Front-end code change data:
*** Block opens ***

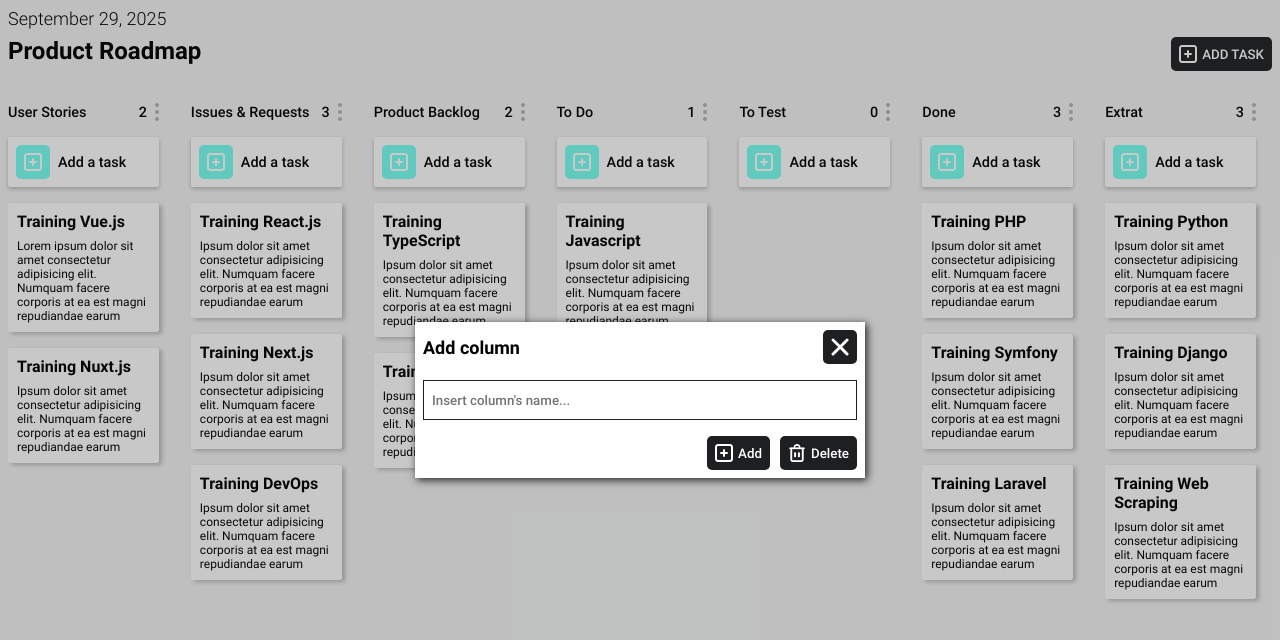
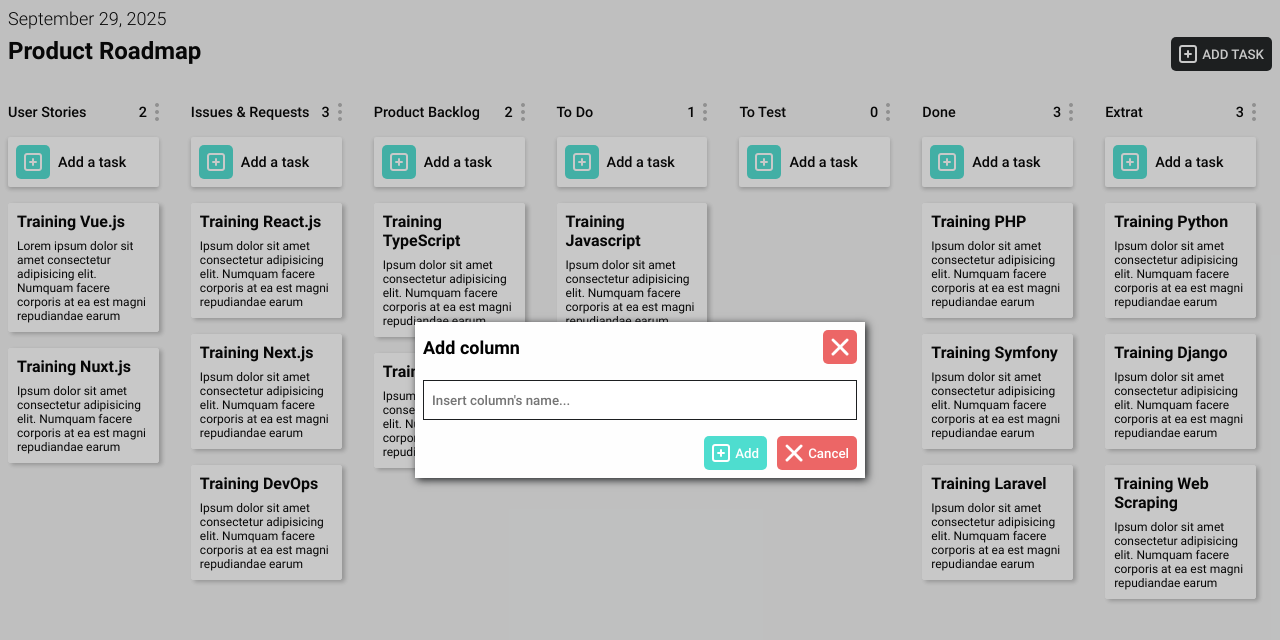
Before and after one commit to NumsRan/maso, a Vue app: page / in a window 1280 px wide. Both pictures are taken after a click on the button "ADD TASK". Shown: the top 640 px of the page. Built offline with nearby package versions, Linux system fonts and the light colour scheme.

Commit message:
style(modal, column, task): change main color

```diff
--- a/src/components/child-global/modal.vue
+++ b/src/components/child-global/modal.vue
@@ -20,17 +20,17 @@
         <div class="modal-content">
             <div class="modal-header">
                 <p>Add column</p>
-                <Button @click="closeModal" imgTarget="icon-close"/>
+                <Button @click="closeModal" imgTarget="icon-close" style="background-color: #ec6666;"/>
             </div>
             <div class="modal-body">
                 <input type="text" placeholder="Insert column's name...">
             </div>
             <div class="modal-footer">
-                <Button>
+                <Button style="background-color: #4eddcf;">
                     <span class="btn-slot">Add</span>
                 </Button>
-                <Button imgTarget="icon-delete">
-                    <span class="btn-slot">Delete</span>
+                <Button @click="closeModal" imgTarget="icon-close" style="background-color: #ec6666;">
+                    <span class="btn-slot">Cancel</span>
                 </Button>
             </div>
         </div>
--- a/src/components/child-tasks-managment/column.vue
+++ b/src/components/child-tasks-managment/column.vue
@@ -34,7 +34,7 @@
             </div>
         </div>
         <div class="column-action">
-            <Button style="background-color: #78fff2;"/>
+            <Button style="background-color: #4eddcf;"/>
             <span>Add a task</span>
         </div>
         <div class="column-tasks">
--- a/src/components/child-tasks-managment/task.vue
+++ b/src/components/child-tasks-managment/task.vue
@@ -60,7 +60,7 @@
     }
 
     .task:hover {
-        border: .5px  solid #78fff2;
+        border: .5px  solid #4eddcf;
         box-shadow: none;
         cursor: pointer;
     }
```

*** Block closes ***

From the data above, count the lines that contain "components" and write only that count.

6